When the state of Ohio shut down in March, Mario Vargas, vice president of Akron-based Herbert USA, Inc., had to lay off 22 of 48 total employees at the manufacturer of tire molds, curing presses and building machines.
Worse, many of the company's chief customers—most of them major tire makers—were forced to shut down their tire manufacturing plants across the globe, putting Herbert in an even more precarious financial position.
Herbert paid the health insurance for those who were laid off so they would not have to go on COBRA, but Vargas had no idea where the bottom of the curve was going to be—nor when any financial help might arrive.
When notice of a loan application for the Paycheck Protection Program through the Small Business Administration arrived, Vargas said he applied for a loan in the $350,000 to $1 million range, still filled with uncertainty about the future.
"Then in April, when I thought there was some hope of it being approved, I started to bring people back," Vargas said.
Ultimately, all 22 employees who had been laid off were brought back to Herbert because of the PPP loan (which, for Herbert, was in the $500,000 to $700,000 range, Vargas said)—and it even was able to assist a major downstream customer with a delayed invoice of $500,000, allowing the amount to be paid in July rather than June.
"I could not have skipped the June payment without a PPP loan," Vargas said.
Such stories were echoed by many of the businesses in the rubber and plastics industry who received PPP loans.
Since April, the federal government has issued at least $287 million to 1,179 rubber and plastics-related businesses with fewer than 500 employees via the PPP, intended to buoy small businesses against the economic ravages of the coronavirus pandemic.
The $287 million to $640 million in loans issued—the range is broad because the six loan categories were reported as ranges per business rather than specific amounts per business—is based on Rubber & Plastics News' analysis of data about the Paycheck Protection Program released July 6 by the SBA.
The PPP loans were aimed primarily at saving jobs by providing low-interest loans to help businesses cover payroll costs and other expenses, including facility leases, mortgages and other non-payroll items.
According to the SBA, 29,629 jobs in businesses related to synthetic rubber manufacturing; tire manufacturing (except retreading); rubber and plastics hose and belting production; rubber product manufacturing for mechanical use; and "all other" rubber product manufacturing were saved directly because of the low-interest loans.
"There were many businesses who struggled immensely prior to receiving the loan," said Michael Devereux, partner and director of manufacturing, distribution and plastics industry services at St. Louis-based Mueller Prost, a business advisement and CPA firm. "They were down to the choice of whether to lay off people and close or try to stay open, and many non-tire businesses were not deemed essential and were forced to close."
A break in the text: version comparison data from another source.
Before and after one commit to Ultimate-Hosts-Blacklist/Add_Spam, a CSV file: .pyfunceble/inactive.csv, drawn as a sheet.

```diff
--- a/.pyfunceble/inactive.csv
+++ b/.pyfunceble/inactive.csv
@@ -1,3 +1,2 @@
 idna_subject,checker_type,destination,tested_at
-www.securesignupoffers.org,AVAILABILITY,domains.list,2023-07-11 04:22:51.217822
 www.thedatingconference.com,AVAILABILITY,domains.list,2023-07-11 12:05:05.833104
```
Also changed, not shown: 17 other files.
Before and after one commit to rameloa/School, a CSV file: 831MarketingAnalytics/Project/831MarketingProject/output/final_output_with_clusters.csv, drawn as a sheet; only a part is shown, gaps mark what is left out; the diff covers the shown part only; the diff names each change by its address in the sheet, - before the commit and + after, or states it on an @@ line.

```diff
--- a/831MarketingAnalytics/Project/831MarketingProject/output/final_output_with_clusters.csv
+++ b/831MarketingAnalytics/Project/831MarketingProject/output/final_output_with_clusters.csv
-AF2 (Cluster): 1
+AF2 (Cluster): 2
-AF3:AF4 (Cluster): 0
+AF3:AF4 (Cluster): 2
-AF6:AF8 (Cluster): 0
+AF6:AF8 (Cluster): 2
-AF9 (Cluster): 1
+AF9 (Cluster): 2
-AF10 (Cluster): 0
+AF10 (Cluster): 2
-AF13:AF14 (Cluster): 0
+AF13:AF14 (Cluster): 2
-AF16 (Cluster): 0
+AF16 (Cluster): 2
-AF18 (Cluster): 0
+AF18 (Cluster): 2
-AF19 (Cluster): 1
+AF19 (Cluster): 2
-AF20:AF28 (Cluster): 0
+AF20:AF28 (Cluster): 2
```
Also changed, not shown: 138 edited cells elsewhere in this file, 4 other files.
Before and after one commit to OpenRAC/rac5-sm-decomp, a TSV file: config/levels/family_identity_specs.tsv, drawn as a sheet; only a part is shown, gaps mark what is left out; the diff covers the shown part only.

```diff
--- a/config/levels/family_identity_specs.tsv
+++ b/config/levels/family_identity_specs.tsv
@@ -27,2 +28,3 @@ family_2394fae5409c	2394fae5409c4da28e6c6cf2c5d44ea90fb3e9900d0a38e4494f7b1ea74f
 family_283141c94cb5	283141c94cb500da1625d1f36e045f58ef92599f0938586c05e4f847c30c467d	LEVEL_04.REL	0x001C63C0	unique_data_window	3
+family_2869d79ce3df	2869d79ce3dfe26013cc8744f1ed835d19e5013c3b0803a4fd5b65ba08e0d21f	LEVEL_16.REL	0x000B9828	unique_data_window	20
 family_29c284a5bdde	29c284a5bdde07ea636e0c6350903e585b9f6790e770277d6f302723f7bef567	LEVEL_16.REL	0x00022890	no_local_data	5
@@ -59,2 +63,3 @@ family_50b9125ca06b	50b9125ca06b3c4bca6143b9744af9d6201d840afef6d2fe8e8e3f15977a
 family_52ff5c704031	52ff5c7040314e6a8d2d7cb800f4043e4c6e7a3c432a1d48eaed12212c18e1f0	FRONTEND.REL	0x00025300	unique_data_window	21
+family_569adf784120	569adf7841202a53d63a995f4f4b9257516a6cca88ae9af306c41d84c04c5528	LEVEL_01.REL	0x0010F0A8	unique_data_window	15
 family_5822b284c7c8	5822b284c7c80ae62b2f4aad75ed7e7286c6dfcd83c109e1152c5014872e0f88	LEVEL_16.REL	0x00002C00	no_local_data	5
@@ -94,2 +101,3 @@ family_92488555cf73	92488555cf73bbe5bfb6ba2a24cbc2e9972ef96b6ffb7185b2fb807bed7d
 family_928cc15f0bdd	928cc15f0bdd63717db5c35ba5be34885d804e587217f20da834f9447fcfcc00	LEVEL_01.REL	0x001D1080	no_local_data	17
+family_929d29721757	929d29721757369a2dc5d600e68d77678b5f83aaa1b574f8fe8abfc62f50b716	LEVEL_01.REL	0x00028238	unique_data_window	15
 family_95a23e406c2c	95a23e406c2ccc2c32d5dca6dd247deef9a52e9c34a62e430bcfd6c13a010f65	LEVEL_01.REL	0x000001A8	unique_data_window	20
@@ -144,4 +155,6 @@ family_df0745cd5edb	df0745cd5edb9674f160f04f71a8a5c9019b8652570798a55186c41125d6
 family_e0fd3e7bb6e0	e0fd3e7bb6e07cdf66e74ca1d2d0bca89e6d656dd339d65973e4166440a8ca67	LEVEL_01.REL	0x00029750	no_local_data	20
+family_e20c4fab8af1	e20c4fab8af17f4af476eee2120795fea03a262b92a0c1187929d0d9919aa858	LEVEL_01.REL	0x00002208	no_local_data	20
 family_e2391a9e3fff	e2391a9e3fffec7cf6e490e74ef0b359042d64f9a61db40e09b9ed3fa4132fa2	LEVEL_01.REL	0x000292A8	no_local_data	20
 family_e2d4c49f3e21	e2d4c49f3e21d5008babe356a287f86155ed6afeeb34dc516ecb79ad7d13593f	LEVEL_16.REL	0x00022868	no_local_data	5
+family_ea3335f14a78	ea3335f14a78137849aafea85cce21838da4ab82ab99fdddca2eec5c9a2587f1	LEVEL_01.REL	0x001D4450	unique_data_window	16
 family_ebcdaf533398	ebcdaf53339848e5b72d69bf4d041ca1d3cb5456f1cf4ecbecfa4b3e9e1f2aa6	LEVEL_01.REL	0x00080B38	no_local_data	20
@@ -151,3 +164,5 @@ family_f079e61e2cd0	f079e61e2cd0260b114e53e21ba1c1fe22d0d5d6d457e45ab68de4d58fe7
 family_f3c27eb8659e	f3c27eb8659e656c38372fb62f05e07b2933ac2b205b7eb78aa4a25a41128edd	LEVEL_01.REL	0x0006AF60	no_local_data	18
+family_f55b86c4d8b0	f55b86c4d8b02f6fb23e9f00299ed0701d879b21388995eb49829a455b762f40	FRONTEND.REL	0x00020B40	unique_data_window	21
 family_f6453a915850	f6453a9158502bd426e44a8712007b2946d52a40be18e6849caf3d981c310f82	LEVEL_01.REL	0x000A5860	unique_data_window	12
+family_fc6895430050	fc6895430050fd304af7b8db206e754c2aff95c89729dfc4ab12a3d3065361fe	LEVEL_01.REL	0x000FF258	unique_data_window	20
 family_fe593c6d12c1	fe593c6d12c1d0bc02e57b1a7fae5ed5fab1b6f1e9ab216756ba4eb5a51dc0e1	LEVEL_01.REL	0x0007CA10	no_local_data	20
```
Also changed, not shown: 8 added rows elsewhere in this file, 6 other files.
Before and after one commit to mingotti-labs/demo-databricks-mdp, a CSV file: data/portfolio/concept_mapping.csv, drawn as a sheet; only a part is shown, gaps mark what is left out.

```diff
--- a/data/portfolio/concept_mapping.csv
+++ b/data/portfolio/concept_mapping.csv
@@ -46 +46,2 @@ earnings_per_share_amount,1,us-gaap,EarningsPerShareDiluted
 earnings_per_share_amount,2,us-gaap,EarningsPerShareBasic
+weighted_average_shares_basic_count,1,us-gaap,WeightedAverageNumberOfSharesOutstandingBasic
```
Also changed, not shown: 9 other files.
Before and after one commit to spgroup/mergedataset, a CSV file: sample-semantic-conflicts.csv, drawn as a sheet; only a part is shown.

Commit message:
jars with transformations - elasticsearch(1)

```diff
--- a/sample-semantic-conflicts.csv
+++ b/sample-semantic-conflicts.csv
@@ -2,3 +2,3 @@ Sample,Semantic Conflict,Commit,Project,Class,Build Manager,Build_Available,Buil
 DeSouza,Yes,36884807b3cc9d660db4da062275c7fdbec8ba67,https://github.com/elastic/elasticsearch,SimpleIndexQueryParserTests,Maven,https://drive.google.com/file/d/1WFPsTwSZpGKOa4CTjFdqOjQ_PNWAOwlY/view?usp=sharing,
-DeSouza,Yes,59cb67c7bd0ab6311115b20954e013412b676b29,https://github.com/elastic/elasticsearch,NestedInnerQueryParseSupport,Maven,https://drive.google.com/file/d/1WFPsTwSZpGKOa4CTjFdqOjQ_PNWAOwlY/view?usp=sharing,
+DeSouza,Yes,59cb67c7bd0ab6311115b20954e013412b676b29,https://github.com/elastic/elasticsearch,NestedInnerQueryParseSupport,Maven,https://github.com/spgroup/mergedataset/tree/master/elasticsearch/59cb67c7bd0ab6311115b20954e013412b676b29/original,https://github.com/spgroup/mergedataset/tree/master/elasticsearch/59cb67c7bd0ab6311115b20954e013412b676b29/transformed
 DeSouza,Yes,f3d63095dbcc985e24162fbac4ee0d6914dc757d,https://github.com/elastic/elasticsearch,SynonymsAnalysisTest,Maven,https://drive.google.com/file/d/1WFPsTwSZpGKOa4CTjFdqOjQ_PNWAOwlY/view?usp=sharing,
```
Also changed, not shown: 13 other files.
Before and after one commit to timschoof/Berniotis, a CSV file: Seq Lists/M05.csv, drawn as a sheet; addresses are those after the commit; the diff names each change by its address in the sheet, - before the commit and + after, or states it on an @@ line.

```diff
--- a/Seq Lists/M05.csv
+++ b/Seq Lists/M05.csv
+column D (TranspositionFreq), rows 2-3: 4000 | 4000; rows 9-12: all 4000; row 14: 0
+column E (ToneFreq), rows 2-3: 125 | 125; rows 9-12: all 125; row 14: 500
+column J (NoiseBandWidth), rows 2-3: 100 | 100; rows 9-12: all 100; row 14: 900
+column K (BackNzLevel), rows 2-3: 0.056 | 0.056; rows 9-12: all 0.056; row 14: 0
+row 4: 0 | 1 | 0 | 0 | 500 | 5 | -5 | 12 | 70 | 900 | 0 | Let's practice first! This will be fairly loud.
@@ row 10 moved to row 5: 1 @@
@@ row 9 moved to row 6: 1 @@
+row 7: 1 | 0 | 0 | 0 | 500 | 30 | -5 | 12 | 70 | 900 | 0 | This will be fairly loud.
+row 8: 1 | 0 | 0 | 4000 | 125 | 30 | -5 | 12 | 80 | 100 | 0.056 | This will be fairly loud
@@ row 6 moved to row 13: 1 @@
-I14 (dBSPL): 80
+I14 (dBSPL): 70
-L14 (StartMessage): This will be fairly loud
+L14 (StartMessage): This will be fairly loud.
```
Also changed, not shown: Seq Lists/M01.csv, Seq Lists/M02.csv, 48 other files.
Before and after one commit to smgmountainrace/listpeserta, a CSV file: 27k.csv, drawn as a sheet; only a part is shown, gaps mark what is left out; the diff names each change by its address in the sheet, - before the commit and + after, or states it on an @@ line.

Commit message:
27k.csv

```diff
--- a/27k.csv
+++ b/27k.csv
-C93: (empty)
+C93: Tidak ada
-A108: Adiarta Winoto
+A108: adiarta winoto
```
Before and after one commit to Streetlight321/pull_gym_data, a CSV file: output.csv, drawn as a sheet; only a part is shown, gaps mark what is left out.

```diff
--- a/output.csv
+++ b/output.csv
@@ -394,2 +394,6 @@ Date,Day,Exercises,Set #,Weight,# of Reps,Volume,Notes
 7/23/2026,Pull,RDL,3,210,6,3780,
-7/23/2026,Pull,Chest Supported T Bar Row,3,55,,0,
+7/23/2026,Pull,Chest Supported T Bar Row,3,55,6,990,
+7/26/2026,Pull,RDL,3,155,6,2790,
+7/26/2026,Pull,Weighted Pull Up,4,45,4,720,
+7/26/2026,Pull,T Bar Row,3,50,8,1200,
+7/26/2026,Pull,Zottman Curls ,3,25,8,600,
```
And when the loans initially were issued in April, Devereux said, there was so much ambiguity that confusion reigned even with the prospect of having more cash on hand.
"I had two partners who were eyeballs deep in calls from businesses," he said. "We were on calls every morning, and every day more questions were sent to the SBA. It was literally back-and-forth everyday, and the questions moved from eligibility for the loan to loan forgiveness questions.
"Ultimately, there is no question that the PPP loans helped."
In total, $521 billion in PPP loans were given out to businesses as part of the Coronavirus Aid, Relief and Economic Security (CARES) Act. The loans analyzed by RPN were issued in six categories: a less than $150,000 range; a $150,000 to $350,000 range; a $350,000 to $1 million range; a $1 million to $2 million range; a $2 million to $5 million range; and a $5 million to $10 million range.
In its original form, the PPP forced those companies receiving a loan to spend at least 75 percent of the money on payroll. But in early June, President Trump signed a bill that reformed PPP regulations to give small businesses added flexibility, extending the period of time businesses could use their PPP funding from eight weeks to 24 weeks; and dropping the payroll limit to 60 percent of the amount issued.
For each category of rubber and plastics-related businesses, the vast majority received loans of less than $150,000, while the fewest businesses received loans in the highest ranges, either in the $2 million to $5 million range or the $5 million to $10 million range.
The categories were reported based on NAICS codes, and loan recipients in each segment included a large number of firms that were related to the sector—such as suppliers or service providers—and not necessarily a manufacturer of the segment's main product. For example, the tire manufacturing category included only one actual tire maker, Giti Tire Manufacturing.